For each line in the data that includes "footer", make a copy.

-- Materials provided follows --

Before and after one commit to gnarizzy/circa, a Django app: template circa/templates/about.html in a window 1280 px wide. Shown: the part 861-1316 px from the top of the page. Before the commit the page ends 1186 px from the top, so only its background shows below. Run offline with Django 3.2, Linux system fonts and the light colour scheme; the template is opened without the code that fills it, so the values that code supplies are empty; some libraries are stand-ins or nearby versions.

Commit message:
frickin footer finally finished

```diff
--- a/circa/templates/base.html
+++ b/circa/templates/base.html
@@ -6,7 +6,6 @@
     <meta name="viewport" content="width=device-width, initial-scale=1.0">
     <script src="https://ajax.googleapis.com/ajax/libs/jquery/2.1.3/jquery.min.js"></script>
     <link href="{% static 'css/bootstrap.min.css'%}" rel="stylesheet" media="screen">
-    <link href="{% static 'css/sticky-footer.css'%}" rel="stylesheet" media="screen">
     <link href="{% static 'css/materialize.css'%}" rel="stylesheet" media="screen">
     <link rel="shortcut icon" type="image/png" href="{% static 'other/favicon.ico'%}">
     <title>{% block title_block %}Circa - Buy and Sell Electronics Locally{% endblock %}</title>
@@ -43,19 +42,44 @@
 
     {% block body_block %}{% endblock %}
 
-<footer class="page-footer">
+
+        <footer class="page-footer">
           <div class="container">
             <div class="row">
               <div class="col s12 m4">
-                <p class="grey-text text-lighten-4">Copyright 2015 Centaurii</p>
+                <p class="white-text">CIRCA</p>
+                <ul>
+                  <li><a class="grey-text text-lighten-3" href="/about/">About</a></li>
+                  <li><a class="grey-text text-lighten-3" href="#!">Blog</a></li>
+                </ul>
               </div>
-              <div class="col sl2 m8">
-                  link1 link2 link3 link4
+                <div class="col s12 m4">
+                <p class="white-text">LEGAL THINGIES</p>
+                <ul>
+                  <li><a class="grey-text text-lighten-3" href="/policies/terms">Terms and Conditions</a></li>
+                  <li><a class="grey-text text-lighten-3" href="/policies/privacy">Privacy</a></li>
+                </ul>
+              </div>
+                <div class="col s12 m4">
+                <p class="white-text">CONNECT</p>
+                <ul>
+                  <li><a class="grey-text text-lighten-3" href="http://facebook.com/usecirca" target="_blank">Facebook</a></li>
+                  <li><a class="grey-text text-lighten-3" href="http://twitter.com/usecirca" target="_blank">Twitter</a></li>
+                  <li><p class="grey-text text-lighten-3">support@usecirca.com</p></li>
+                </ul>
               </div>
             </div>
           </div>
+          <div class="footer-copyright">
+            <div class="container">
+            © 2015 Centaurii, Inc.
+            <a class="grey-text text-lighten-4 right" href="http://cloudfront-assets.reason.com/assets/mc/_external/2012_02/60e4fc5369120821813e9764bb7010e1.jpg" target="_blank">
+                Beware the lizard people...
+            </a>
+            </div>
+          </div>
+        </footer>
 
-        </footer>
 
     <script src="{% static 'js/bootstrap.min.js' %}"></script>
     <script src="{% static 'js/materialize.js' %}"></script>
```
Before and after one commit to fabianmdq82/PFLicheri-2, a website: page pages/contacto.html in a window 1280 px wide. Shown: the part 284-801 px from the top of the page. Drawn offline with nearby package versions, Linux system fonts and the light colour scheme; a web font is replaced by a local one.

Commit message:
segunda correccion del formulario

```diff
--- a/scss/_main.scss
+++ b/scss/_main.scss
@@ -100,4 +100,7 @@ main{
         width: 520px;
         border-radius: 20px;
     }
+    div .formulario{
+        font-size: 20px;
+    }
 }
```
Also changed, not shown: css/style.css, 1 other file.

-- Materials provided concluded --

■ The completed task ■
frickin footer finally finished
-    <link href="{% static 'css/sticky-footer.css'%}" rel="stylesheet" media="screen">
-<footer class="page-footer">
+        <footer class="page-footer">
+          <div class="footer-copyright">
+        </footer>
-        </footer>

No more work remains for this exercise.